So what next for the Men in Black? Laurie MacDonald and Walter F. Parkes, who've produced these movies from the start, might be hoping for yet another sequel. Viewers of this film, however, may be more than ready to move on.
The Dead Don't Die
Nothing in Jim Jarmusch's new zombie-com is as undead as the movie itself. This is a sad thing to have to say about a film that stars Bill Murray, Adam Driver, and Tilda Swinton. Especially since Jarmusch's previous genre exercise, the 2013 Only Lovers Left Alive, was such a wildly original piece of work. But The Dead Don't Die is listless and dull; it'd be more fun if it were dumber, and even a little bit witty—which, believe me, it isn't.
The movie is set in a nowhere burg called Centerville ("A Real Nice Place," says a sign at the town limits), which is filled with barely sketched-in characters doing boring things that never tie together into an actual story. Farmer Miller (Steve Buscemi in a MAGA-style "Make America White Again" cap) is missing a chicken. Police chief Cliff Robertson (Murray) suspects the thief is forest-dwelling Hermit Bob (Tom Waits, in a role that could be excised from the movie with no disruptive effect at all). Cliff and his deputy, Ronnie Peterson (Driver), notice that their watches have stopped working and there's no more cell-phone service and daylight seems to be lasting much longer than it should. Soon fellow cop Mindy Morrison (Chloë Sevigny) is sharing their concern.
Meanwhile, three kids at the local juvie lockup learn from TV newscaster Posie Juarez (Rosie Perez) that the earth has been knocked off its axis by "polar fracking." Presumably for this reason, the dead in the municipal cemetery have begun rising from their graves. Two of these creatures (Jarmusch vet Iggy Pop and the director's partner Sara Driver) make their way to the town diner, where they chow down on two employees and then avail themselves of coffee, the beverage they so loved in life. (The movie is well-stocked with film-culture references, and this notion of zombie consumerism echoes George Romero's 1978 Dawn of the Dead—although here we have zombies wandering the streets in search of wi-fi and Chardonnay. Which is admittedly pretty funny.)

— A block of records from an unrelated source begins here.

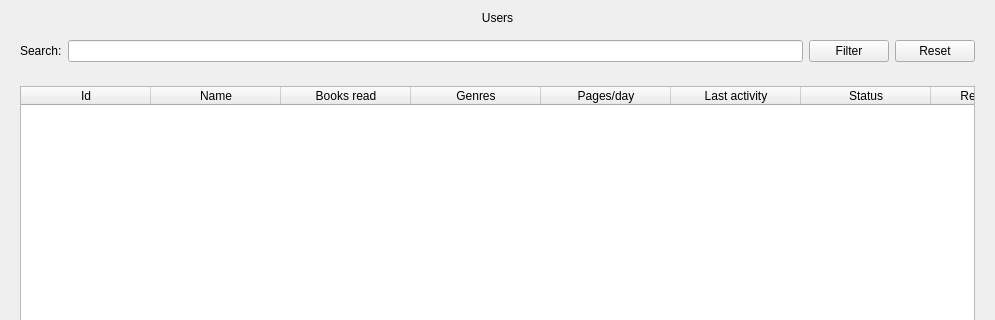
The window that admin_panel/views/ui/UsersView.ui (Magdalena52772/Booktrack) describes before a commit, drawn with Qt 5; both pictures show x 0 to 995 and y 0 to 320 of the 995 by 630 pixel window.
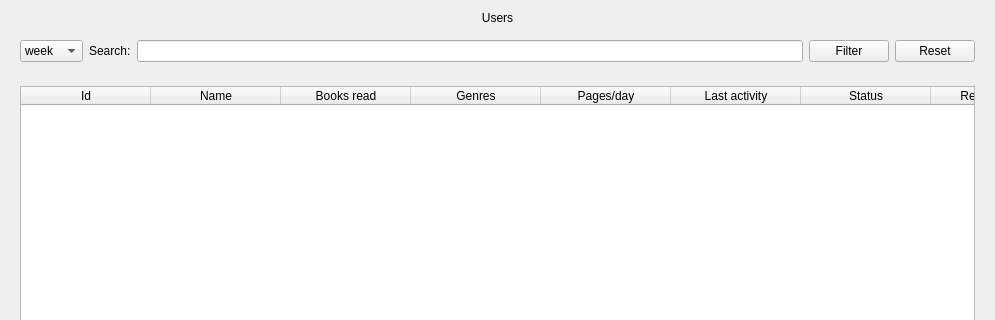
The same window after the commit. Icons and pictures are not drawn.

```diff
--- a/admin_panel/views/ui/UsersView.ui
+++ b/admin_panel/views/ui/UsersView.ui
@@ -38,7 +38,26 @@
    </item>
    <item>
     <widget class="QFrame" name="frame_filters">
-     <layout class="QHBoxLayout" name="filter_box" stretch="0,0,0,0">
+     <layout class="QHBoxLayout" name="filter_box" stretch="0,0,0,0,0">
+      <item>
+       <widget class="QComboBox" name="cb_time">
+        <item>
+         <property name="text">
+          <string>week</string>
+         </property>
+        </item>
+        <item>
+         <property name="text">
+          <string>month</string>
+         </property>
+        </item>
+        <item>
+         <property name="text">
+          <string>year</string>
+         </property>
+        </item>
+       </widget>
+      </item>
       <item>
        <widget class="QLabel" name="lbl_desc">
         <property name="text">
```
Left out of the diff: 3 changed lines with no effect on the pictures.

What else? Well, everybody is weirdly wild about the movie's title song, a country fiddle ballad by Sturgill Simpson that keeps turning up on random CDs and car radios. We see gas station owner and comic-book connoisseur Bobby Wiggins (Caleb Landry Jones) trading zonked dialogue with deliveryman RZA and acting as oddly as you might expect from a character played by Caleb Landry Jones. Over at the Moonlight Motel, three youths (Selena Gomez, Austin Butler and Luka Sabbat) are fearfully bracing for the zombie apocalypse. And out on the road, Deputy Ronnie is getting all meta with Chief Cliff. (Asked how he knows this story won't turn out well, as he keeps predicting, Ronnie says, "Jim showed me the script.")
Then there's the incomparable Tilda Swinton, who plays Zelda Winston, Centerville's samurai undertaker (let's leave it at that). Swinton is never boring, and she's not boring here, either. But while I've always thought she could redeem even the lumpiest, unworthiest movie…after seeing this one, I'm not so sure.